Should violent video games be blamed for violence such as the shootings at Newtown, Connecticut last week? Some lawmakers are asking that same question while some psychologists and most in the gaming community say no.
Bradley Metrock who owns The Score in Cool Springs, easily one of the largest video game stores in all of Middle Tennessee.
He told Nashville's News 2, "Its time for the discussion of video games and how they intersect with mental health, to really come to the forefront."
Metrock says first-person shooter games are the clearly the most popular type of game among video game customers. They have also been linked to gunmen in many of the shooting attacks in recent year.
"Some kids have no business playing Call of Duty and its time for us to reach that new level of understanding," he said.
Metrock's book, "Video Games and the Family", was written to educate parents, educators and counselors of what young people are experiencing in video games, and to help determine if they are mature enough to play.
"I think its time for parents, educators mental health professionals, counselors, to raise their level of understanding of video games, what's in them," Metrock continued. "So we can best match the right kids and adults to the right games rather than the wrong ones."
After the Connecticut shooting people are asking the question "are violent video games to blame?"

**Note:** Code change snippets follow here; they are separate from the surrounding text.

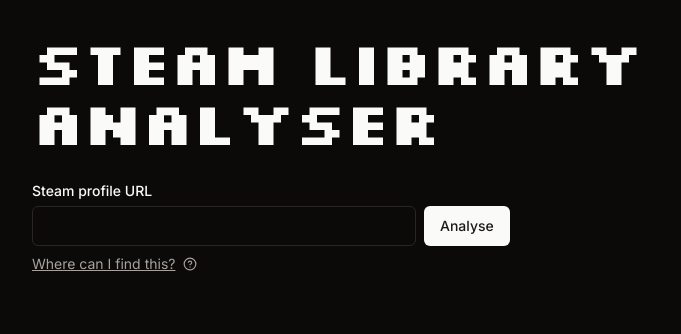
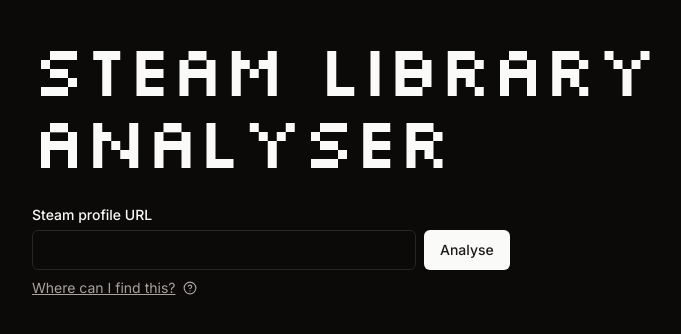
Before and after one commit to felixsebastian/steam-games-viewer, a Next.js app: page / in a window 1280 px wide. Shown: the top 334 px of the page, without its empty margins (192-873 px from the left). Built offline with nearby package versions, Linux system fonts and the light colour scheme.

Commit message:
tweak heading font

```diff
--- a/app/layout.tsx
+++ b/app/layout.tsx
@@ -21,7 +21,7 @@
       <html lang="en" className="dark">
         <body className={inter.className}>
           <main className="max-w-4xl mx-auto p-8 grid gap-8">
-            <h1 className="text-3xl font-extrabold tracking-tight lg:text-6xl">
+            <h1 className="text-3xl tracking-tight lg:text-7xl">
               Steam Library Analyser
             </h1>
             {children}
```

"I think video games are a big piece of the puzzle for people who commit violent crimes", but, Metrock adds, "Its not just the games themselves, it's the games falling into the wrong situations and people not being mentally mature in order to handle those games."